Aim of the exercise: Return each line of the records below in which the string "updateVis" turns up.

:::::

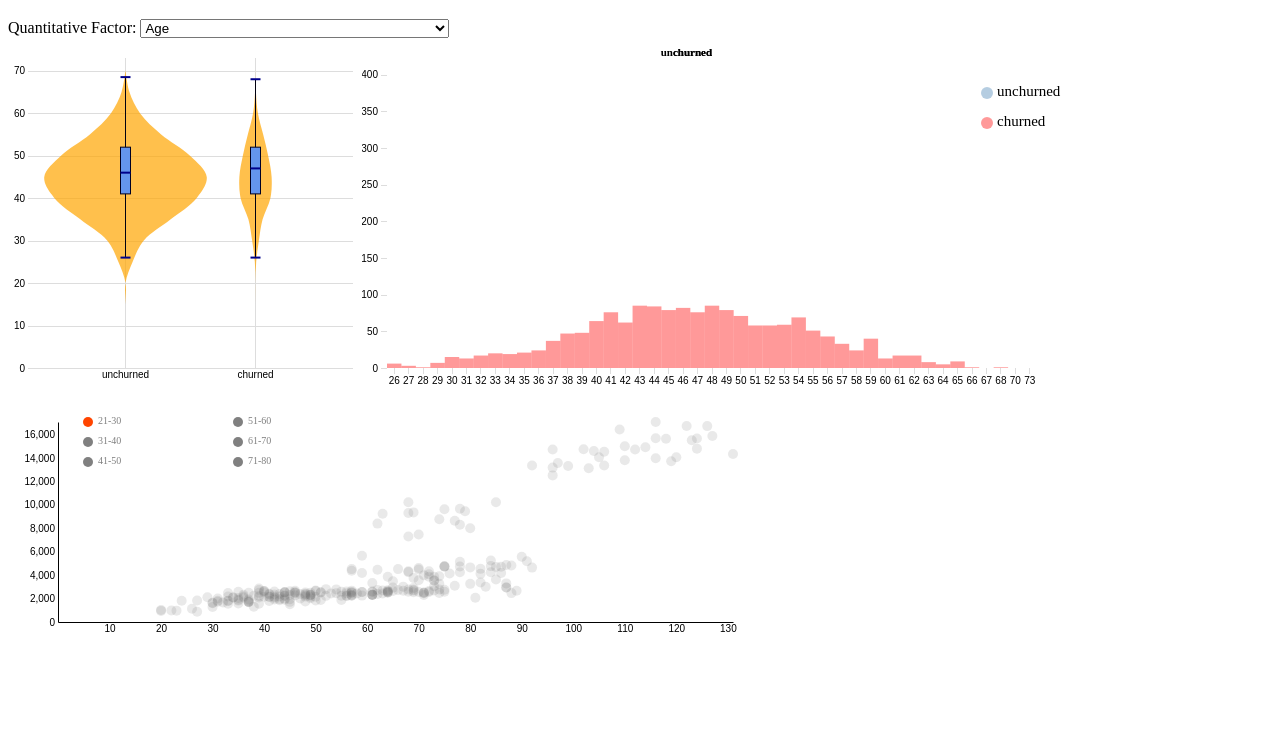
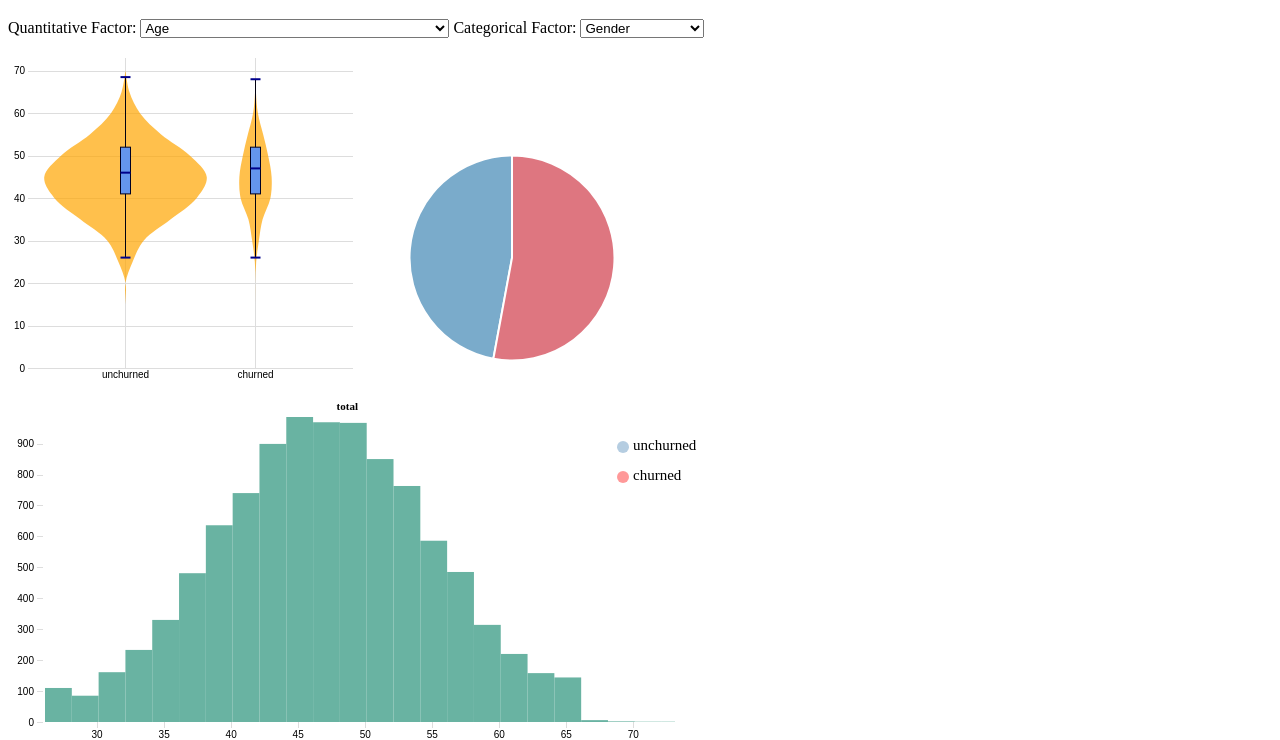
Before and after one commit to harryyang98/Analysis-for-Credit-Card-Churned-Customers, a plain HTML site: page index.html in a window 1280 px wide. Shown: the part 61-801 px from the top of the page. Drawn offline with Linux system fonts and the light colour scheme.

Commit message:
pieChart without links

```diff
--- a/index.html
+++ b/index.html
@@ -27,9 +27,17 @@
                 <option value="Total_Trans_Ct">Total Transaction Count</option>
                 <option value="Avg_Utilization_Ratio">Average card utilization ratio </option>
             </select>
+            Categorical Factor:
+            <select id="cateFactor-selector">
+                <option value="Gender">Gender</option>
+                <option value="Education_Level">Education Level</option>
+                <option value="Marital_Status">Marital Status</option>
+                <option value="Income_Category">Income Category</option>
+            </select>
         </div>
         <div>
             <svg id="boxPlot"></svg>
+            <svg id="pieChart"></svg>
             <svg id="histogram"></svg>
             <svg id="scatterPlot"></svg>
         </div>
--- a/js/boxPlot.js
+++ b/js/boxPlot.js
@@ -12,7 +12,6 @@ class BoxPlot {
       containerHeight: 350,
       barWidth: 10,
       margin: { top: 20, right: 10, bottom: 20, left: 15 },
-
       tooltipPadding: _config.tooltipPadding || 25
     }
     this.data = _data;
@@ -23,6 +22,7 @@ class BoxPlot {
     this.boxPlotData = [];
     this.lineConfig=null;
     this.horizontalLineConfigs=null;
+    this.selectedType = [];
     this.initVis();
   }
 
@@ -233,7 +233,20 @@ class BoxPlot {
         .attr("transform", `translate(${0.5*vis.xScale.bandwidth()-0.5*vis.config.barWidth}, 0)`)
         .attr("fill", d => d.color)
         .attr("stroke", "#002")
-        .attr("stroke-width", 1);
+        .attr("stroke-width", 1)
+        .on('click', function(event, d) {
+          // Check if current category is active and toggle class
+          const isActive = d3.select(this).classed('active');
+          d3.select(this).classed('active', !isActive);
+          // Get the names of all active/filtered categories
+          vis.selectedType = vis.chartArea.selectAll('rect.active').data().map(k => k.key)
+          if (vis.selectedType.length === 2) {
+            vis.chartArea.selectAll('rect.active').classed('active', false);
+            vis.selectedType = [];
+          }
+          // Trigger filter event and pass array with the selected category names
+          vis.dispatcher.call('filterCustomerType', event, vis.selectedType);
+        });
 
     vis.chartArea.selectAll(".avg")
         .data(vis.boxPlotData)
--- a/js/histogram.js
+++ b/js/histogram.js
@@ -11,10 +11,11 @@ class Histogram {
       parentElement: _config.parentElement,
       containerWidth: _config.containerWidth || 700,
       containerHeight: _config.containerHeight || 350,
-      margin: _config.margin || {top: 25, right: 25, bottom: 20, left: 25},
+      margin: _config.margin || {top: 25, right: 35, bottom: 20, left: 35},
       tooltipPadding: _config.tooltipPadding || 15
     }
     this.data = _data;
+    this.typeFiltered = null;
     this.factor = "Customer_Age";
     this.unchurned = _data.filter(d => d.Attrition_Flag === "Existing Customer");
     this.churned = _data.filter(d => d.Attrition_Flag === "Attrited Customer");
@@ -33,7 +34,6 @@ class Histogram {
     // and position it according to the given margin config
     vis.chartArea = vis.svg.append('g')
         .attr('transform', `translate(${vis.config.margin.left},${vis.config.margin.top})`);
-
     vis.chart = vis.chartArea.append('g');
 
     vis.width = vis.config.containerWidth - vis.config.margin.left - vis.config.margin.right;
@@ -45,7 +45,9 @@ class Histogram {
     vis.yAxisG = vis.chartArea.append('g')
         .attr('class', 'axis y-axis');
 
-    vis.xScale = d3.scaleBand()
+    // vis.xScale = d3.scaleBand()
+    //     .range([0, vis.width]);
+    vis.xScale = d3.scaleLinear()
         .range([0, vis.width]);
     vis.xAxis = d3.axisBottom(vis.xScale);
     vis.xAxisG = vis.chartArea.append('g')
@@ -63,23 +65,45 @@ class Histogram {
     // Prepare data: count number of leaders in each category
     vis.data.sort((a, b) => a[factor] - b[factor]);
     // i.e. [{ key: 'male', count: 10 }, {key: 'female', 20}
-    const aggregatedDataMap = d3.rollups(vis.data, v => v.length, d => d[factor]);
-    vis.aggregatedData = Array.from(aggregatedDataMap, ([key, count]) => ({ key, count }));
+    console.log(this.typeFiltered);
+    // if(this.typeFiltered === null){
+    //   const aggregatedDataMap = d3.rollups(vis.data, v => v.length, d => d[factor]);
+    //   vis.aggregatedData = Array.from(aggregatedDataMap, ([key, count]) => ({ key, count }));
+    // } else if (this.typeFiltered === "unchurned"){
+    //   const aggregatedDataMap = d3.rollups(vis.unchurned, v => v.length, d => d[factor]);
+    //   vis.aggregatedData = Array.from(aggregatedDataMap, ([key, count]) => ({ key, count }));
 
-    const aggregatedDataMap1 = d3.rollups(vis.unchurned, v => v.length, d => d[factor]);
-    vis.aggregatedData1 = Array.from(aggregatedDataMap1, ([key, count]) => ({ key, count }));
-
-    const aggregatedDataMap2 = d3.rollups(vis.churned, v => v.length, d => d[factor]);
-    vis.aggregatedData2 = Array.from(aggregatedDataMap2, ([key, count]) => ({ key, count }));
+    //   } else if(this.typeFiltered === "churned"){
+    //     const aggregatedDataMap = d3.rollups(vis.churned, v => v.length, d => d[factor]);
+    //     vis.aggregatedData = Array.from(aggregatedDataMap, ([key, count]) => ({ key, count }));
+    //       }
 
     // Specificy accessor functions
     vis.xValue = d => d.key;
     vis.yValue = d => d.count;
 
-    vis.xScale.domain(vis.aggregatedData.map(vis.xValue));
-    vis.yScale.domain([0, d3.max(vis.aggregatedData1, vis.yValue)]);
+    if(this.typeFiltered === null){
+      vis.xScale.domain([d3.min(vis.data, d => d[factor]),d3.max(vis.data, d=>d[factor] )]);
+    } else if (this.typeFiltered === "unchurned"){
+      vis.xScale.domain([d3.min(vis.unchurned, d => d[factor]),d3.max(vis.unchurned, d=>d[factor] )]);
+    } else if(this.typeFiltered === "churned"){
+      vis.xScale.domain([d3.min(vis.churned, d => d[factor]),d3.max(vis.churned, d=>d[factor] )]);
+    }
+    // vis.yScale.domain([0, d3.max(vis.aggregatedData, vis.yValue)]);
 
-    // console.log(vis.aggregatedData1);
+    var histogram = d3.histogram()
+        .value(d=>d[factor])   // I need to give the vector of value
+        .domain(vis.xScale.domain())  // then the domain of the graphic
+        .thresholds(vis.xScale.ticks(24)); // then the numbers of bins
+    if(this.typeFiltered === null){
+      vis.bins = histogram(vis.data);
+    }else if (this.typeFiltered === "unchurned"){
+      vis.bins = histogram(vis.unchurned);
+    } else if(this.typeFiltered === "churned"){
+      vis.bins = histogram(vis.churned);
+    }
+    console.log(vis.bins);
+    vis.yScale.domain([0, d3.max(vis.bins, function(d) { return d.length; })]);
 
     vis.renderVis();
   }
@@ -87,44 +111,33 @@ class Histogram {
   renderVis() {
     // Bind data to visual elements, update axes
     let vis = this;
+    // console.log(this.typeFiltered);
+    //histogram
+    vis.chartArea.selectAll("rect")
+        .data(vis.bins)
+        .join("rect")
+        .attr("x", 2)
+        .attr("transform", d => {
+          return `translate(${vis.xScale(d.x0)}, ${vis.yScale(d.length)})`
+        })
+        .attr("width", d => vis.xScale(d.x1) - vis.xScale(d.x0))
+        .attr("height", d => vis.height - vis.yScale(d.length))
+        .style("fill", "#69b3a2")
 
-    //histogram of unchurned
-    const rect1 = vis.chartArea.selectAll("rect")
-    .data(vis.aggregatedData1, vis.xValue)
-    .join("rect")
-    .attr("fill","steelblue")
-    .attr('x', d => vis.xScale(vis.xValue(d)))
-        .attr('width', vis.xScale.bandwidth())
-        .attr('height', d => vis.height - vis.yScale(vis.yValue(d)))
-        .attr('y', d => vis.yScale(vis.yValue(d)))
-        .style('opacity',.4);
-
-        vis.chartArea.append('text')
+    vis.chartArea.append('text')
         .attr('class', 'axis-title')
         .attr('y', -15)
         .attr('x', vis.width/2)
         .attr('dy', '.71em')
         .style('text-anchor', 'end')
-        .text('unchurned');
-
-    //histogram of churned
-    const rect2 = vis.chartArea.selectAll("rect")
-    .data(vis.aggregatedData2, vis.xValue)
-    .join("rect")
-    .attr("fill","red")
-    .attr('x', d => vis.xScale(vis.xValue(d)))
-        .attr('width', vis.xScale.bandwidth())
-        .attr('height', d => vis.height - vis.yScale(vis.yValue(d)))
-        .attr('y', d => vis.yScale(vis.yValue(d)))
-        .style('opacity',.4);
-
-    vis.chartArea.append('text')
-    .attr('class', 'axis-title')
-    .attr('y', -15)
-    .attr('x', vis.width/2)
-    .attr('dy', '.71em')
-    .style('text-anchor', 'end')
-    .text('churned');
+        .text(d => {
+          if (this.typeFiltered === null) {
+            return 'total'}
+          else if (this.typeFiltered === "unchurned"){
+            return 'unchurned'}
+          else if (this.typeFiltered ===  "churned"){
+            return 'churned'
+          }});
 
     vis.chartArea.append("circle").attr("cx",vis.width-50).attr("cy",30).attr("r", 6).style("fill", "steelblue").style('opacity',.4)
     vis.chartArea.append("circle").attr("cx",vis.width-50).attr("cy",60).attr("r", 6).style("fill", "red").style('opacity',.4)
--- a/js/main.js
+++ b/js/main.js
@@ -10,26 +10,26 @@
  * - dispatchers
  */
 
-
 let filteredData;
+const dispatcher = d3.dispatch('filterCustomerType');
 
 d3.csv('data/BankChurners.csv').then(data => {
 
   // Convert columns to numerical values
   data.forEach(d => {
     Object.keys(d).forEach(attr => {
-      if (attr == 'Customer_Age') {
-        d[attr] = (d[attr] == 'NA') ? null : +d[attr];
-      } else if (attr != 'Attrition_Flag' && attr != 'Dependent_count') {
+      if (attr != 'Attrition_Flag' && attr != 'Dependent_count' && attr != "Gender"
+          && attr != "Education_Level" && attr != "Marital_Status" && attr != "Income_Category") {
         d[attr] = +d[attr];
       }
     });
   });
 
 
-  const boxPlot = new BoxPlot({parentElement: '#boxPlot'}, data);
+  const boxPlot = new BoxPlot({parentElement: '#boxPlot'}, data, dispatcher);
   const histogram = new Histogram({parentElement: '#histogram'}, data);
   const scatterPlot = new ScatterPlot({parentElement: '#scatterPlot'}, data);
+  const pieChart = new PieChart({parentElement: '#pieChart'}, data);
 
   d3.select('#quantFactor-selector').on('change', () => {
     const option = d3.select('#quantFactor-selector').property('value');
@@ -37,10 +37,26 @@ d3.csv('data/BankChurners.csv').then(data => {
     boxPlot.factor = option;
     boxPlot.boxPlotData = [];
     boxPlot.updateVis();
+    boxPlot.selectedType = [];
+    histogram.factor = option;
+    histogram.typeFiltered = null;
+    histogram.updateVis();
+  });
 
-    histogram.factor = option;
+  d3.select('#cateFactor-selector').on('change', () => {
+    const option = d3.select('#cateFactor-selector').property('value');
+    pieChart.factor = option;
+    pieChart.list = [];
+    pieChart.updateVis();
+  });
+
+  dispatcher.on('filterCustomerType', selectedType => {
+    if (selectedType.length === 0) {
+      histogram.typeFiltered = null;
+    } else {
+      histogram.typeFiltered = selectedType;
+    }
     histogram.updateVis();
-
   })
 
 });
--- a/js/pieChart.js
+++ b/js/pieChart.js
@@ -16,24 +16,87 @@ class PieChart {
     }
     this.data = _data;
     this.dispatcher = _dispatcher;
+    this.factor = "Gender";
+    this.list=[];
     this.initVis();
   }
 
   initVis() {
     // Create SVG area, initialize scales and axes
     let vis = this;
+    vis.svg = d3.select(vis.config.parentElement)
+        .attr('width', vis.config.containerWidth)
+        .attr('height', vis.config.containerHeight);
+
+    // Append group element that will contain our actual chart
+    // and position it according to the given margin config
+    vis.chartArea = vis.svg.append('g')
+        .attr('transform', "translate(150,120)");
+
+    vis.width = vis.config.containerWidth - vis.config.margin.left - vis.config.margin.right;
+    vis.height = vis.config.containerHeight - vis.config.margin.top - vis.config.margin.bottom;
+
+    vis.radius = Math.min(vis.width, vis.height) / 2;
+
+    vis.color = d3.scaleOrdinal()
+        .range(d3.schemeSet2);
 
     vis.updateVis();
   }
 
   updateVis() {
     // Prepare data and scales
+    let vis= this;
+    vis.pieChartData=d3.group(vis.data, d => d[vis.factor]);
+    vis.pieChartData.forEach(d=>{
+      const temp ={};
+      temp["name"] = d[0][vis.factor];
+      temp["value"] = d.length;
+      vis.list.push(temp);
+    });
 
+    vis.color = d3.scaleOrdinal()
+        .domain(vis.list.map(d => d.name))
+        .range(d3.quantize(t => d3.interpolateSpectral(t * 0.8 + 0.1), vis.list.length).reverse());
+
+    vis.pie = d3.pie()
+        .value(d => d.value);
+
+    vis.data_ready = vis.pie(this.list);
+
+    vis.renderVis();
   }
 
   renderVis() {
     // Bind data to visual elements, update axes
+    let vis = this;
 
+
+
+    // map to data
+    const u = this.chartArea.selectAll("path")
+        .data(vis.data_ready);
+
+    // Build the pie chart: Basically, each part of the pie is a path that we build using the arc function.
+    u
+        .enter()
+        .append('path')
+        .merge(u)
+        .transition()
+        .duration(800)
+        .attr('d', d3.arc()
+            .innerRadius(0)
+            .outerRadius(vis.radius)
+        )
+        .attr('fill', d => vis.color(d.data.name))
+        .attr("stroke", "white")
+        .style("stroke-width", "2px")
+        .style("opacity", 1);
+
+    // remove the group that is not present anymore
+    u
+        .exit()
+        .remove();
   }
 
 }
--- a/js/scatterPlot.js
+++ b/js/scatterPlot.js
@@ -37,8 +37,6 @@ class ScatterPlot {
     // and position it according to the given margin config
     vis.chartArea = vis.svg.append('g')
         .attr('transform', `translate(${vis.config.margin.left},${vis.config.margin.top})`);
-
-    //vis.chart = vis.chartArea.append('g');
 
     vis.width = vis.config.containerWidth - vis.config.margin.left - vis.config.margin.right;
     vis.height = vis.config.containerHeight - vis.config.margin.top - vis.config.margin.bottom;
@@ -210,7 +208,6 @@ class ScatterPlot {
                           .classed('inactive', !isNotActive2);
                       this.selectedArray= legend.category;
                       const res = legend.title.split("-");
-                      console.log(res);
                       this.filteredData = this.data.filter(d => d['Customer_Age']>=res[0] && d['Customer_Age']<=res[1]);
                       this.updateVis();
                   }
```
Also changed, not shown: css/style.css (+5 -2 lines), 1 other file.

:::::

Exercise result:
     boxPlot.updateVis();
+    histogram.updateVis();
+    pieChart.updateVis();
     histogram.updateVis();
     vis.updateVis();
   updateVis() {
                       this.updateVis();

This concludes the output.